Description: Formed in the 1960s by the college-educated children of Iranian merchants, the MEK sought to counter what it perceived as excessive Western influence in the Shah's regime. Following a philosophy that mixes Marxism and Islam, has developed into the largest and most active armed Iranian dissident group. Its history is studded with anti-Western activity, and, most recently, attacks on the interests of the clerical regime in Iran and abroad.
Activities: Worldwide campaign against the Iranian Government stresses propaganda and occasionally uses terrorist violence. During the 1970s the MEK staged terrorist attacks inside Iran and killed several US military personnel and civilians working on defense projects in Tehran. Supported the takeover in 1979 of the US Embassy in Tehran. In April 1992 conducted attacks on Iranian embassies in 13 different countries, demonstrating the group's ability to mount large-scale operations overseas. Recent attacks in Iran include three explosions in Tehran in June 1998 that killed three persons and the assassination of Asadollah Lajevardi, the former director of the Evin Prison.
Strength: Several thousand fighters based in Iraq with overseas support. Most of the fighters are organized in the MEK's National Liberation Army (NLA).
Location/Area of Operation: In the 1980s the MEK's leaders were forced by Iranian security forces to flee to France. Most resettled in Iraq by 1987. In the mid-1980s did not mount terrorist operations in Iran at a level similar to its activities in the 1970s. In recent years has claimed credit for a number of operations in Iran.

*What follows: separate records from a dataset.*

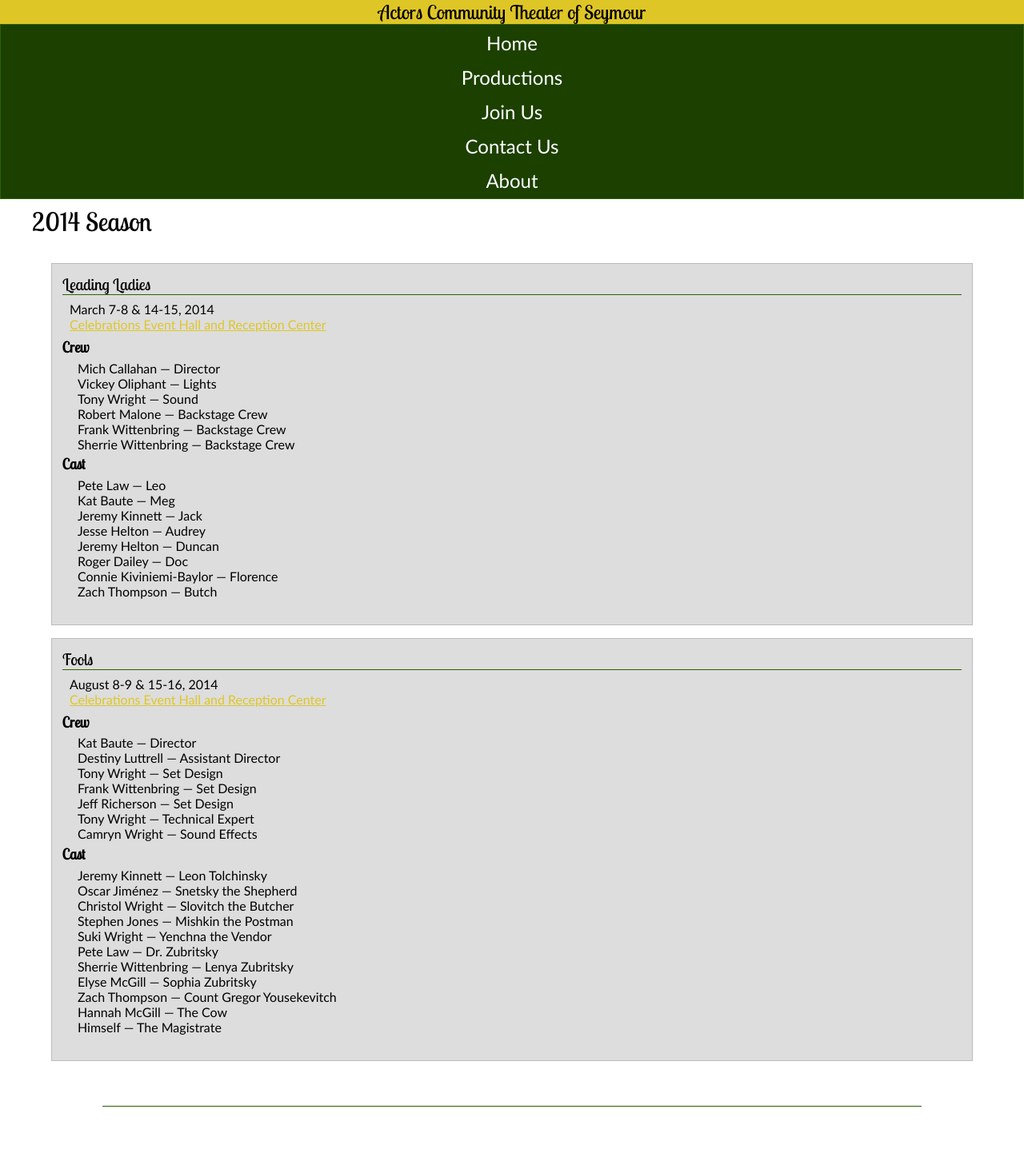
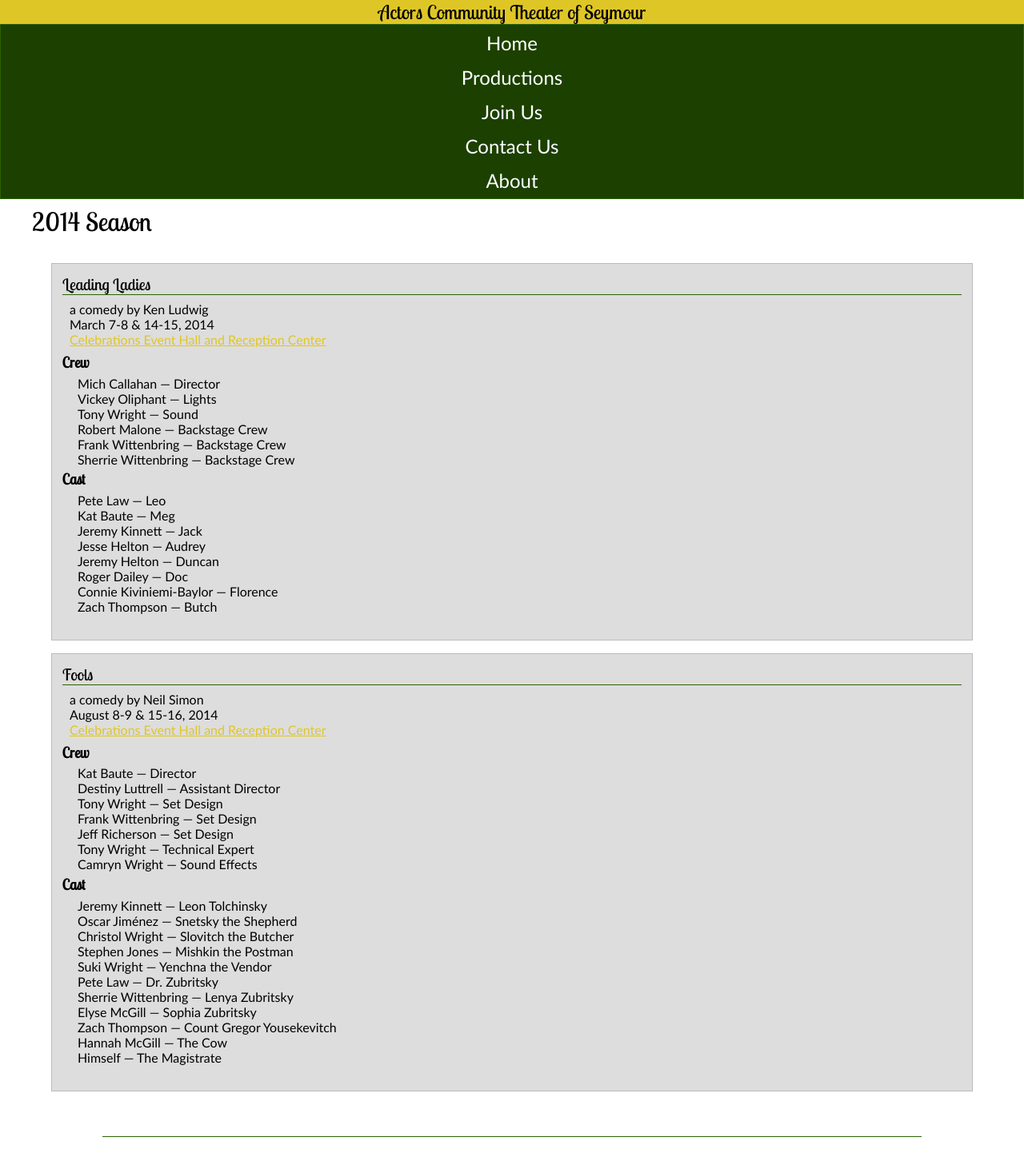
Before and after one commit to seymour-acts/seymour-acts.github.io, a Jekyll site: the page built from _seasons/2014.md, in a window 1280 px wide. Shown: the whole page at 80% size. Built offline with Jekyll 4.4.1, drawn with Linux system fonts in a browser that asks for light colours; before the commit the page ends 1424 px from its top, so only the background shows below that.

Commit message:
change seasons

```diff
--- a/_seasons/2014.md
+++ b/_seasons/2014.md
@@ -5,79 +5,81 @@ season_key: "2014"
 productions:
   - key: "leading-ladies"
     title: "Leading Ladies"
+    byline: "a comedy by Ken Ludwig"
     place_key: "celebrations"
     time: "March 7-8 & 14-15, 2014"
     crew_roles:
-      - role: Director
-        name: Mich Callahan
-      - role: Lights
-        name: Vickey Oliphant
-      - role: Sound
-        name: Tony Wright
-      - role: Backstage Crew
-        name: Robert Malone
-      - role: Backstage Crew
-        name: Frank Wittenbring
-      - role: Backstage Crew
-        name: Sherrie Wittenbring
+      - role: "Director"
+        name: "Mich Callahan"
+      - role: "Lights"
+        name: "Vickey Oliphant"
+      - role: "Sound"
+        name: "Tony Wright"
+      - role: "Backstage Crew"
+        name: "Robert Malone"
+      - role: "Backstage Crew"
+        name: "Frank Wittenbring"
+      - role: "Backstage Crew"
+        name: "Sherrie Wittenbring"
     cast_roles:
-      - role: Leo
-        name: Pete Law
-      - role: Meg
-        name: Kat Baute
-      - role: Jack
-        name: Jeremy Kinnett
-      - role: Audrey
-        name: Jesse Helton
-      - role: Duncan
-        name: Jeremy Helton
-      - role: Doc
-        name: Roger Dailey
-      - role: Florence
-        name: Connie Kiviniemi-Baylor
-      - role: Butch
-        name: Zach Thompson
+      - role: "Leo"
+        name: "Pete Law"
+      - role: "Meg"
+        name: "Kat Baute"
+      - role: "Jack"
+        name: "Jeremy Kinnett"
+      - role: "Audrey"
+        name: "Jesse Helton"
+      - role: "Duncan"
+        name: "Jeremy Helton"
+      - role: "Doc"
+        name: "Roger Dailey"
+      - role: "Florence"
+        name: "Connie Kiviniemi-Baylor"
+      - role: "Butch"
+        name: "Zach Thompson"
 
   - key: "fools"
     title: "Fools"
+    byline: "a comedy by Neil Simon"
     place_key: "celebrations"
     time: "August 8-9 & 15-16, 2014"
     crew_roles:
-      - role: Director
-        name: Kat Baute
-      - role: Assistant Director
-        name: Destiny Luttrell
-      - role: Set Design
-        name: Tony Wright
-      - role: Set Design
-        name: Frank Wittenbring
-      - role: Set Design
-        name: Jeff Richerson
-      - role: Technical Expert
-        name: Tony Wright
-      - role: Sound Effects
-        name: Camryn Wright
+      - role: "Director"
+        name: "Kat Baute"
+      - role: "Assistant Director"
+        name: "Destiny Luttrell"
+      - role: "Set Design"
+        name: "Tony Wright"
+      - role: "Set Design"
+        name: "Frank Wittenbring"
+      - role: "Set Design"
+        name: "Jeff Richerson"
+      - role: "Technical Expert"
+        name: "Tony Wright"
+      - role: "Sound Effects"
+        name: "Camryn Wright"
     cast_roles:
-      - role: Leon Tolchinsky
-        name: Jeremy Kinnett
-      - role: Snetsky the Shepherd
-        name: Oscar Jiménez
-      - role: Slovitch the Butcher
-        name: Christol Wright
-      - role: Mishkin the Postman
-        name: Stephen Jones
-      - role: Yenchna the Vendor
-        name: Suki Wright
-      - role: Dr. Zubritsky
-        name: Pete Law
-      - role: Lenya Zubritsky
-        name: Sherrie Wittenbring
-      - role: Sophia Zubritsky
-        name: Elyse McGill
-      - role: Count Gregor Yousekevitch
-        name: Zach Thompson
-      - role: The Cow
-        name: Hannah McGill
-      - role: The Magistrate
-        name: Himself
+      - role: "Leon Tolchinsky"
+        name: "Jeremy Kinnett"
+      - role: "Snetsky the Shepherd"
+        name: "Oscar Jiménez"
+      - role: "Slovitch the Butcher"
+        name: "Christol Wright"
+      - role: "Mishkin the Postman"
+        name: "Stephen Jones"
+      - role: "Yenchna the Vendor"
+        name: "Suki Wright"
+      - role: "Dr. Zubritsky"
+        name: "Pete Law"
+      - role: "Lenya Zubritsky"
+        name: "Sherrie Wittenbring"
+      - role: "Sophia Zubritsky"
+        name: "Elyse McGill"
+      - role: "Count Gregor Yousekevitch"
+        name: "Zach Thompson"
+      - role: "The Cow"
+        name: "Hannah McGill"
+      - role: "The Magistrate"
+        name: "Himself"
 ---
```
Also changed, not shown: _seasons/2015.md (+1 -0 lines), _seasons/2016.md (+3 -0 lines).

External Aid: Beyond support from Iraq, the MEK uses front organizations to solicit contributions from expatriate Iranian communities.